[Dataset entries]
□ □ □ □ □ □ □
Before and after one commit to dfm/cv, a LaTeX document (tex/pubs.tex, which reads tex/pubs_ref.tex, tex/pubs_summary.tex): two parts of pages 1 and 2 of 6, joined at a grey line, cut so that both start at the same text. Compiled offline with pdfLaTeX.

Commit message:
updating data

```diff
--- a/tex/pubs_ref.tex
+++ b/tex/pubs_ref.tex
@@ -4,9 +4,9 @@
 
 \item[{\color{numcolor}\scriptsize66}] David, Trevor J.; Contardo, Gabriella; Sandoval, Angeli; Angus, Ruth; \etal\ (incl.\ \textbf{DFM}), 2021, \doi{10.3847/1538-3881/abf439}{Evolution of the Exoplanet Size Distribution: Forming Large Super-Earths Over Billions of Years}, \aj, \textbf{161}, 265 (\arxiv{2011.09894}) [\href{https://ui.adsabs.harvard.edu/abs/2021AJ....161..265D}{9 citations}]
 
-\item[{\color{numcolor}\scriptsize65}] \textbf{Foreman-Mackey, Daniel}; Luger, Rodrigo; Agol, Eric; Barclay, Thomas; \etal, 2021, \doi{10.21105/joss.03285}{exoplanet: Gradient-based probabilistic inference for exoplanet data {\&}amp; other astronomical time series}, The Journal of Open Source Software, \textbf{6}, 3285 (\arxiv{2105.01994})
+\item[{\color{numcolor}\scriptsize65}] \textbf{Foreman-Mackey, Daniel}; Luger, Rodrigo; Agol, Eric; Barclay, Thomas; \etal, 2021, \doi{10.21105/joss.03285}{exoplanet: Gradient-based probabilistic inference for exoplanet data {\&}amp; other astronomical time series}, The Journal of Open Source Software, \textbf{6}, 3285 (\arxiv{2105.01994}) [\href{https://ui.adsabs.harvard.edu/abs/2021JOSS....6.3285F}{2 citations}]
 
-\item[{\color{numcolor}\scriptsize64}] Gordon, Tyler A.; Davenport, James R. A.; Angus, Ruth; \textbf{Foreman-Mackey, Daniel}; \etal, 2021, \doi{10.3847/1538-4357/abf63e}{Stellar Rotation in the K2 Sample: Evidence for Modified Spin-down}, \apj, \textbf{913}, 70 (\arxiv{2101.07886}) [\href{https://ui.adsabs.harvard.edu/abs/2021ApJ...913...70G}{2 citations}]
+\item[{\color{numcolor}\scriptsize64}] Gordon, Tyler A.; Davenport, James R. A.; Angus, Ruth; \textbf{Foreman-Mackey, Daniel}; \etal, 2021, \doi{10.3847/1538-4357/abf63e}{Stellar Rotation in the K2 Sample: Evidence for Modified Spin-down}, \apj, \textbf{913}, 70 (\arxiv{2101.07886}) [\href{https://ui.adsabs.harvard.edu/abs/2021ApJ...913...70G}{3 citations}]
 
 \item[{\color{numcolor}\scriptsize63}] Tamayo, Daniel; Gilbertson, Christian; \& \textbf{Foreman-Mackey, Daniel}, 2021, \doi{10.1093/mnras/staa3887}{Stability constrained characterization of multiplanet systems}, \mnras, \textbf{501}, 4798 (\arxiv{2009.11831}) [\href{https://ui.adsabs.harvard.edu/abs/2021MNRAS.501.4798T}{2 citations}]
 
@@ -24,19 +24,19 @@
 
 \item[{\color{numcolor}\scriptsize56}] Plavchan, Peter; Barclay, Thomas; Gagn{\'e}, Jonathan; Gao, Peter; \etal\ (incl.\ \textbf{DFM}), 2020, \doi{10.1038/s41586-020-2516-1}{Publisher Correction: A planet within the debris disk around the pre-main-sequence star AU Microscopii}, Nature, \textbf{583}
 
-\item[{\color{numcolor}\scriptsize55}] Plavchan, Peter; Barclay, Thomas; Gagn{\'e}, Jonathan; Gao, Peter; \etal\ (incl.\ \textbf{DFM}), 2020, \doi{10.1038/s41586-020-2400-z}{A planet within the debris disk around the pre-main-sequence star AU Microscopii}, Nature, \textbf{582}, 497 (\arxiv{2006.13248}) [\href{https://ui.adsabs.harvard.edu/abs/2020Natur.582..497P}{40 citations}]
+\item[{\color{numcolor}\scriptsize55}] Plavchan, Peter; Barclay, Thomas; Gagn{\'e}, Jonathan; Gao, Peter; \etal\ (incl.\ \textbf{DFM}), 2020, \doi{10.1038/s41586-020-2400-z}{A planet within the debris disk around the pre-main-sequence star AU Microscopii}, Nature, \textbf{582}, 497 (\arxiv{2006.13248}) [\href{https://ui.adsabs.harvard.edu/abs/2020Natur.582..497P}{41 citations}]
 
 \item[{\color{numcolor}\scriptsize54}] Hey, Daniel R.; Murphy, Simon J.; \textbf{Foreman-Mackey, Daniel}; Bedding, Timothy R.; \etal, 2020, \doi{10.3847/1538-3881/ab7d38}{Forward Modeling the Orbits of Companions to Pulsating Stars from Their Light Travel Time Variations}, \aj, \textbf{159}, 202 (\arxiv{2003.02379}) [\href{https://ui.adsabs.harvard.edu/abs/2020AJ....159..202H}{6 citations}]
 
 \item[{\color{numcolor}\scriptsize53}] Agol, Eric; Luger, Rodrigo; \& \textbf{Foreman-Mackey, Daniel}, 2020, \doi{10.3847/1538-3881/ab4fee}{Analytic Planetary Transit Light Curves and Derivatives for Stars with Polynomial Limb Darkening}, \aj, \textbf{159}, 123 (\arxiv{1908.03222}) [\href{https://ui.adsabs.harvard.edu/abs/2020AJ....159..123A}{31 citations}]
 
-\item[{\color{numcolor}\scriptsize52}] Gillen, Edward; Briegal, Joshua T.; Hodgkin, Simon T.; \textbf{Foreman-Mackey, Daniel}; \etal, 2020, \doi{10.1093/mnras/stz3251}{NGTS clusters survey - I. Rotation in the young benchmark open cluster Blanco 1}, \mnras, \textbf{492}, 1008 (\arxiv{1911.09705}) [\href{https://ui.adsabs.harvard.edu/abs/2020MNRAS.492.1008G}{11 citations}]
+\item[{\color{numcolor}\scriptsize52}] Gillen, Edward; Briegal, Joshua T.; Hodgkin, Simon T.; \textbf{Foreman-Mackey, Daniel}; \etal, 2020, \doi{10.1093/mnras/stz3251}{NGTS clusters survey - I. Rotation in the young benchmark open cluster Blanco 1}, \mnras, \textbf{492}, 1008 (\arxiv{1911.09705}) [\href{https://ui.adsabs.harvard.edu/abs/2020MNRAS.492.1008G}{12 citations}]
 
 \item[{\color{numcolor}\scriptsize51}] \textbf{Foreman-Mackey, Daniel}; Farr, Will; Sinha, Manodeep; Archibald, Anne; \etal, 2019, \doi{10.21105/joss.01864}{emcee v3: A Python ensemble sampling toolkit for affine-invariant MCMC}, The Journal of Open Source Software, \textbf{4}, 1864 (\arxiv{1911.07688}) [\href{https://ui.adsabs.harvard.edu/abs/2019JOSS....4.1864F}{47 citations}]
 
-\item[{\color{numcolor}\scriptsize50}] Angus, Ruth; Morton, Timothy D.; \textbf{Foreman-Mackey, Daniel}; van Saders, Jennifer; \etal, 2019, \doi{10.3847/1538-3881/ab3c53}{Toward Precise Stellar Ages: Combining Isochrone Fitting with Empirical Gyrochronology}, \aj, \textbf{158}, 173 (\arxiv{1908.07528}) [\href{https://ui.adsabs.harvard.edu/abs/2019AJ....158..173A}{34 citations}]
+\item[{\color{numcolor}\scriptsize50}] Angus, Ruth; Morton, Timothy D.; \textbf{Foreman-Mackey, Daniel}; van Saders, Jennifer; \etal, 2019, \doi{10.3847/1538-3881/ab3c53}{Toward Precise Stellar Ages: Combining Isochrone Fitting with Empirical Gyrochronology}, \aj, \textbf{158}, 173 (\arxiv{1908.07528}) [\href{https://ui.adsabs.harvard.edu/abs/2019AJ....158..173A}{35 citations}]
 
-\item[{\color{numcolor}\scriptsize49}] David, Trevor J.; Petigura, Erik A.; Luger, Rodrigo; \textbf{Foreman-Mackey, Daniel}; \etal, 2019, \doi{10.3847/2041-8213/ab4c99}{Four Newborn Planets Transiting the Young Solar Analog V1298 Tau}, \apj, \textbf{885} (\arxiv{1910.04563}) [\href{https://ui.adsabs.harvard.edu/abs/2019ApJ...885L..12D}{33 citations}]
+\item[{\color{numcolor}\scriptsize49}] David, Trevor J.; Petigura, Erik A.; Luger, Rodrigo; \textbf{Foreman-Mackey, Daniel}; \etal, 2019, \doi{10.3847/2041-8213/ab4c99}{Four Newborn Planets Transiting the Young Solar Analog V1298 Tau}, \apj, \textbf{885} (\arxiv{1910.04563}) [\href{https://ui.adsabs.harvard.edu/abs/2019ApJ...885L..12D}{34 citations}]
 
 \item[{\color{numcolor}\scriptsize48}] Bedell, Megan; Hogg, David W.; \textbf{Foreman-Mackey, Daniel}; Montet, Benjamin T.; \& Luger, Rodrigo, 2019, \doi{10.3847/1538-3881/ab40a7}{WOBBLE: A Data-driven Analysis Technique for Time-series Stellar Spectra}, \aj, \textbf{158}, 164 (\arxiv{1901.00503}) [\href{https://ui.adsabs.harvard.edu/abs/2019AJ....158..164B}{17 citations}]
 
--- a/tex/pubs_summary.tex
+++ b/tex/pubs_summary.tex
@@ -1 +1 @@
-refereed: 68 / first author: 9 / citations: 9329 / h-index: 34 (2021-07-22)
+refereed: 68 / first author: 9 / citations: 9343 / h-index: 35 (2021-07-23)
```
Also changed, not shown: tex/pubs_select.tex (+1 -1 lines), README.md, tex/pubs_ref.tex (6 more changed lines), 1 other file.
□ □ □ □ □ □ □
Looking at the entries above, count each line in which the word "other" occurs, then give the total and nothing further.

• ANSWER SPACE
3